Self-explanation is a technique in which you verbally explain concepts to yourself, asking questions like ‘What information do I need in order to solve this problem?’ and ‘Does that sound right?’ to confirm your understanding.
Another method you can use that doesn’t require you to talk to yourself (which might not be ideal in all situations) is the Feynman Notebook method. You get a out a fresh notebook and explain the topic, starting with the basics. They key with this is to use the most basic vocabulary you can (similar to how you might explain something to a young child) and go through said notebook, marking down the gaps in your understanding. Once you’ve filled these gaps, return to the notebook regularly. This technique could potentially even make you a few dollars if you decide to sell your notes on one of the many note marketplaces available online.
cal newport Archives - chrismukiibi.com. (2020). Retrieved 17 October 2020, from https://chrismukiibi.com/tag/cal-newport/
Ebbinghaus, H. (1913). Memory (H. A. Ruger & C. E. Bussenius, Trans.). New York, NY: Teachers College, Columbia University. (Original work published 1885)
Hartwig, M. K., & Dunlosky, J. (2012). Study strategies of college students: Are self-testing and scheduling related to achievement? Psychonomic Bulletin & Review.
Lula, Paweł & Morajda, Janusz & Paliwoda-Pękosz, Grażyna & Stal, Janusz & Tadeusiewicz, Ryszard & Wilusz, Wojciech. (2014). Computer Methods of Data Analysis and Processing.
McCurdy, M., Leach, R., & Leshikar, E. (2017). The generation effect revisited: Fewer generation constraints enhances item and context memory. Journal Of Memory And Language, 92, 202-216. doi: 10.1016/j.jml.2016.06.007

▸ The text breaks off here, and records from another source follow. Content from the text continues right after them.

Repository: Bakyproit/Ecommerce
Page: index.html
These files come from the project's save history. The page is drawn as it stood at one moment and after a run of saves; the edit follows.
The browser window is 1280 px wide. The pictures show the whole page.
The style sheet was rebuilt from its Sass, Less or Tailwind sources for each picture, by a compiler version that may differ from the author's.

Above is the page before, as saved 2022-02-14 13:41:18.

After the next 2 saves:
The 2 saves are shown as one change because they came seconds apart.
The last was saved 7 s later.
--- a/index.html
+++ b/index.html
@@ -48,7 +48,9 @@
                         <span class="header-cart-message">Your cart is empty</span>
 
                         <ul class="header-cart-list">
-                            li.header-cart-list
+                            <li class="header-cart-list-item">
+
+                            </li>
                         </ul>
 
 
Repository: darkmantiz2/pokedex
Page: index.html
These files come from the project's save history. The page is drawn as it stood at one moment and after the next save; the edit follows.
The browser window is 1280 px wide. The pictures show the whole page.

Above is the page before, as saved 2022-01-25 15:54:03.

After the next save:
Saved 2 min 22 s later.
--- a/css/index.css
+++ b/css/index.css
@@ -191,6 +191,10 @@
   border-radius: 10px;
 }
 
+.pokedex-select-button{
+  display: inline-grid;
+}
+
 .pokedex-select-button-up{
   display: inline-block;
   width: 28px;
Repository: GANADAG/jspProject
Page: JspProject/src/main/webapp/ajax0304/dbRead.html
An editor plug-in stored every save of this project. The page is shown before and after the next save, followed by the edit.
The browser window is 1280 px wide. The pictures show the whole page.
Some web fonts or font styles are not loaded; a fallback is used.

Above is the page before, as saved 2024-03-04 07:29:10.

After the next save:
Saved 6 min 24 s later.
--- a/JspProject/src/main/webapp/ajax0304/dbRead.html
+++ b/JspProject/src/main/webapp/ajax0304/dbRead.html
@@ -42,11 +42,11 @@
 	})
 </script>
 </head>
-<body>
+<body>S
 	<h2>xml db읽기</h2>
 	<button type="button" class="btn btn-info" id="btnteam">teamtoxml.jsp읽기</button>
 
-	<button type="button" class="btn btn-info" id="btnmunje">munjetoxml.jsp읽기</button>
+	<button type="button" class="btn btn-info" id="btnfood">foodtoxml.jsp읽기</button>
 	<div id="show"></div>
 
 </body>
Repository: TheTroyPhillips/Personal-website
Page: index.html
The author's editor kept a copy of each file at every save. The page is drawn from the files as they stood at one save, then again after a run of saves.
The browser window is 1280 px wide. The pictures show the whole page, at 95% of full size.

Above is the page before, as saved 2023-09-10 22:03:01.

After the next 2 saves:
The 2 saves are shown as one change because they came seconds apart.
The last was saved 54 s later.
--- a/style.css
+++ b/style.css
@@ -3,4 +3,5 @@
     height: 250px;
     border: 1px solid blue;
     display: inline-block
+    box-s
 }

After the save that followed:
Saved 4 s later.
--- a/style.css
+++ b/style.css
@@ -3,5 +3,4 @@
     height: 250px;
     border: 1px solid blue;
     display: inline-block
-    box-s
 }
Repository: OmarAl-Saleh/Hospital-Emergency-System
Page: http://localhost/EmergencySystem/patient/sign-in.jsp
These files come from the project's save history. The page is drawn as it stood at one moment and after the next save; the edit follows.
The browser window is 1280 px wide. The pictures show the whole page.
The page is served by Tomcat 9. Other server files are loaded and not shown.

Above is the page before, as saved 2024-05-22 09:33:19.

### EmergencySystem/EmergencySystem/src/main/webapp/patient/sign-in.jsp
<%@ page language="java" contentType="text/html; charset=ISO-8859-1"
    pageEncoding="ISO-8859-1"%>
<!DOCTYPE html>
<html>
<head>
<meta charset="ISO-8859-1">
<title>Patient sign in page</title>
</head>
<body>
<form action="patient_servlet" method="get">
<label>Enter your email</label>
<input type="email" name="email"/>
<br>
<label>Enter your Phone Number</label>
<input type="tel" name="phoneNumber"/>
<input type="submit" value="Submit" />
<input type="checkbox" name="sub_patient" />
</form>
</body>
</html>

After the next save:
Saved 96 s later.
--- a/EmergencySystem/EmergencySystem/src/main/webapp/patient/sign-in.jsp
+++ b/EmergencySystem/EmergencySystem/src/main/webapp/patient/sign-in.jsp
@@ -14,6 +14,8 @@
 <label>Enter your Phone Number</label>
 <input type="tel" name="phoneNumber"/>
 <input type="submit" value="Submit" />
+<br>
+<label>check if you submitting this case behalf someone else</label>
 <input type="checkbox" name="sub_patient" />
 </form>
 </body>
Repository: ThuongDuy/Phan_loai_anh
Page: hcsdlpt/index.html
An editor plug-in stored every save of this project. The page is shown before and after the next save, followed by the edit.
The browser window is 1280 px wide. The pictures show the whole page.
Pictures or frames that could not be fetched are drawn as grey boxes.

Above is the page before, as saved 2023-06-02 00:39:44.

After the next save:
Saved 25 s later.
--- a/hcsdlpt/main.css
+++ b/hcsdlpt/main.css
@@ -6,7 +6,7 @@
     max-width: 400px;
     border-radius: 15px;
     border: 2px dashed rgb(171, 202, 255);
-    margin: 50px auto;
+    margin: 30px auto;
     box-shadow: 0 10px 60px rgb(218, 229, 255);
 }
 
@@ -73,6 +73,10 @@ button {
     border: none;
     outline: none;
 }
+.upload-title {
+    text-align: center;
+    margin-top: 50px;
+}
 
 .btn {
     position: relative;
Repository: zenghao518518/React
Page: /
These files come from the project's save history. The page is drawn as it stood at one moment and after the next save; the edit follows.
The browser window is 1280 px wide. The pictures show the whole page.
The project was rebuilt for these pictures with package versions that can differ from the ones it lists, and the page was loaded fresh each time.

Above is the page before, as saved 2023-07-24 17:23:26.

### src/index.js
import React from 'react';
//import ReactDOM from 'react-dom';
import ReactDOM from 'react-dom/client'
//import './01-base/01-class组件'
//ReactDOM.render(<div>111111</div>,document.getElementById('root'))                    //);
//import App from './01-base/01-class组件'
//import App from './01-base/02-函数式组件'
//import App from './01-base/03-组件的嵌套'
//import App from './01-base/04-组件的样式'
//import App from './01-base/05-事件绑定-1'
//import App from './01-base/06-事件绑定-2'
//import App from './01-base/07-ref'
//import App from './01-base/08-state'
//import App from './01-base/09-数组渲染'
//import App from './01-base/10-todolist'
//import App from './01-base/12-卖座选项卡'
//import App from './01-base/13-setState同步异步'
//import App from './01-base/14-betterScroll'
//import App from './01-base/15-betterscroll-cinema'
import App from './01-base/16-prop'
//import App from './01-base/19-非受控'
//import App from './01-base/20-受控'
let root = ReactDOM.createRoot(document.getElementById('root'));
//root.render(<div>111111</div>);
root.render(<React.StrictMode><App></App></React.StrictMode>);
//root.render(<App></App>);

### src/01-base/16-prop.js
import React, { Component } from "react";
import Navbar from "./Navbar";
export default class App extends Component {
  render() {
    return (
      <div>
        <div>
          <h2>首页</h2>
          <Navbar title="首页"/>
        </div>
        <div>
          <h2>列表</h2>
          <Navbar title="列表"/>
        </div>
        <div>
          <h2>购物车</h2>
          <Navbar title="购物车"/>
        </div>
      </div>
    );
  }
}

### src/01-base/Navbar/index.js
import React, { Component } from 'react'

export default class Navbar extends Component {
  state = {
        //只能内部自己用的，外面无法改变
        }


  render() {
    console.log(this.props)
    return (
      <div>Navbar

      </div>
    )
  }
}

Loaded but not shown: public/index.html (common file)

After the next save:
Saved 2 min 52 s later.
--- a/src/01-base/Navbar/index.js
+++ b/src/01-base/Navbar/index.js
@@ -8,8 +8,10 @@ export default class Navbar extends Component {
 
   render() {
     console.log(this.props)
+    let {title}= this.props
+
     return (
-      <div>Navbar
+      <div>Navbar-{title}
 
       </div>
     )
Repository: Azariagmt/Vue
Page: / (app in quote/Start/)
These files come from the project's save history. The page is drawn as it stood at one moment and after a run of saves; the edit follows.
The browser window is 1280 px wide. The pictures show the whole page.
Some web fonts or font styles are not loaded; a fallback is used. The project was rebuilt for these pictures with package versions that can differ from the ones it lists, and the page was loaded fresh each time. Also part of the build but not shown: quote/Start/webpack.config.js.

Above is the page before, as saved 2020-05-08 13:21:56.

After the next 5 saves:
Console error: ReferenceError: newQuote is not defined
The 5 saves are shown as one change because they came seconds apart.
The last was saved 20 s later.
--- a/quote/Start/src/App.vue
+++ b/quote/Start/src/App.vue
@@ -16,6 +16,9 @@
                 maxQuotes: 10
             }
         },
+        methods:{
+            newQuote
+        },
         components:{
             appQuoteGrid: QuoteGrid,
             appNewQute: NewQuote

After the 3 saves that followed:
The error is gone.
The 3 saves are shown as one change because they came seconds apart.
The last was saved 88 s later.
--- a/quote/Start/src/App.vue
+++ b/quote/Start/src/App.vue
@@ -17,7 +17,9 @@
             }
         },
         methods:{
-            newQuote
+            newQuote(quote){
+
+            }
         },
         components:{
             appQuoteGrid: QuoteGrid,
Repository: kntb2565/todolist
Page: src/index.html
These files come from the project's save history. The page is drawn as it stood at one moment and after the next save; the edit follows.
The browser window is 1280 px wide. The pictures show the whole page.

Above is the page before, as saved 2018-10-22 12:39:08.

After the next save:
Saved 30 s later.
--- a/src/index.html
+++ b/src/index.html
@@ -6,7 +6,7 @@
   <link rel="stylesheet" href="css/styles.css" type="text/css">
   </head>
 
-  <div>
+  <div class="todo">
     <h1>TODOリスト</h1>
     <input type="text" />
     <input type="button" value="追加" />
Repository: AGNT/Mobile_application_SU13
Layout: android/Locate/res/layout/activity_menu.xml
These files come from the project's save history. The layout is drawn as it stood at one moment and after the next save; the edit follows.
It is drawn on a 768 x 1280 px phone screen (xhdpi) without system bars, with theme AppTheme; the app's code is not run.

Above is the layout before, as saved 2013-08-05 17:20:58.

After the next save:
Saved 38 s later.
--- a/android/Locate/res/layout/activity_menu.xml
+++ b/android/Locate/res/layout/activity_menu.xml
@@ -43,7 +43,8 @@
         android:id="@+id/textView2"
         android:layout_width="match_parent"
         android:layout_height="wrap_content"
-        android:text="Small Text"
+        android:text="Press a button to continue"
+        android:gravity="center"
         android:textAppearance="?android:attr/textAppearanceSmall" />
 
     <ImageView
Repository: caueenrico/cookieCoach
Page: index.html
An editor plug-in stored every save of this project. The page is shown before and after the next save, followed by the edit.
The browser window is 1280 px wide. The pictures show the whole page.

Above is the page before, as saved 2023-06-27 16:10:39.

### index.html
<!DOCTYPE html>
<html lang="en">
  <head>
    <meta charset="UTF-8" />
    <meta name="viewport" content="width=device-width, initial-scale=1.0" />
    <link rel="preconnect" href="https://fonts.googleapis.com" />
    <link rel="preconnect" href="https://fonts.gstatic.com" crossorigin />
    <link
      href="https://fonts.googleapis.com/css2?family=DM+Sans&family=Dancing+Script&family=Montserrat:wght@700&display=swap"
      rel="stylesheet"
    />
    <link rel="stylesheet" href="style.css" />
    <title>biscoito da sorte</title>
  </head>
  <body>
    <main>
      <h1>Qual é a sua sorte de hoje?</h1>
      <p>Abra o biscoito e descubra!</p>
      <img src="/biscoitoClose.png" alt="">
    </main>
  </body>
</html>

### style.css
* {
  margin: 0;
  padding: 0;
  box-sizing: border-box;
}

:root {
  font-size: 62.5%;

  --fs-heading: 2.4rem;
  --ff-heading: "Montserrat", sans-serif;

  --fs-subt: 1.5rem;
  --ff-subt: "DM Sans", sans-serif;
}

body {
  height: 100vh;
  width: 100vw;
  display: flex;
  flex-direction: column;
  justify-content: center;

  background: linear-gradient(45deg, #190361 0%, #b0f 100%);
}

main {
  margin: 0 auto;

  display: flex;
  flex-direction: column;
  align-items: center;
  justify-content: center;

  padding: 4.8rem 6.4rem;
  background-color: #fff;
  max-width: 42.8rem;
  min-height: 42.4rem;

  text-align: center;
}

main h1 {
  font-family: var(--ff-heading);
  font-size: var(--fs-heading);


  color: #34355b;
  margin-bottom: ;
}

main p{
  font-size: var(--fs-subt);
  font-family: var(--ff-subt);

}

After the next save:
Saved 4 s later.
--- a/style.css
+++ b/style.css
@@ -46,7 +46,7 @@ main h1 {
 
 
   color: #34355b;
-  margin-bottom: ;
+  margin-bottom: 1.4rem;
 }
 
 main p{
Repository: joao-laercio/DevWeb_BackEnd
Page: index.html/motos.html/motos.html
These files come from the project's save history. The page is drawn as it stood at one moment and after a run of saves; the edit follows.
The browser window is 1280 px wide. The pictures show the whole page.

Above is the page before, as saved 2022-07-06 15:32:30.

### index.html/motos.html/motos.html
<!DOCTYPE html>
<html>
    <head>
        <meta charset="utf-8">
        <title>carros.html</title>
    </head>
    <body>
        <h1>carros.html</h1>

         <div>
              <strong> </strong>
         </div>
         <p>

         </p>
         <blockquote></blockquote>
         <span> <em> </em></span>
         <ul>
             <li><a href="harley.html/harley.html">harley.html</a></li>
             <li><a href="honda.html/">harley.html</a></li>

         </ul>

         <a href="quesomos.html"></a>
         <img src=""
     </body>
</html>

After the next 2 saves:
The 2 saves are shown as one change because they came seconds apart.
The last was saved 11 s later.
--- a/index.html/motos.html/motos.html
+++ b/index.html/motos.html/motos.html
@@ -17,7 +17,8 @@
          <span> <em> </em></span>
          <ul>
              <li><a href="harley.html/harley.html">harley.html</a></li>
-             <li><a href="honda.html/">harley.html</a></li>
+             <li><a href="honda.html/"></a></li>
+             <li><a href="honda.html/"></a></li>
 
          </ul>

Schimanke, Florian & Mertens, Robert & Vornberger, Oliver. (2013). WHAT TO LEARN NEXT? CONTENT SELECTION SUPPORT IN MOBILE GAME-BASED LEARNING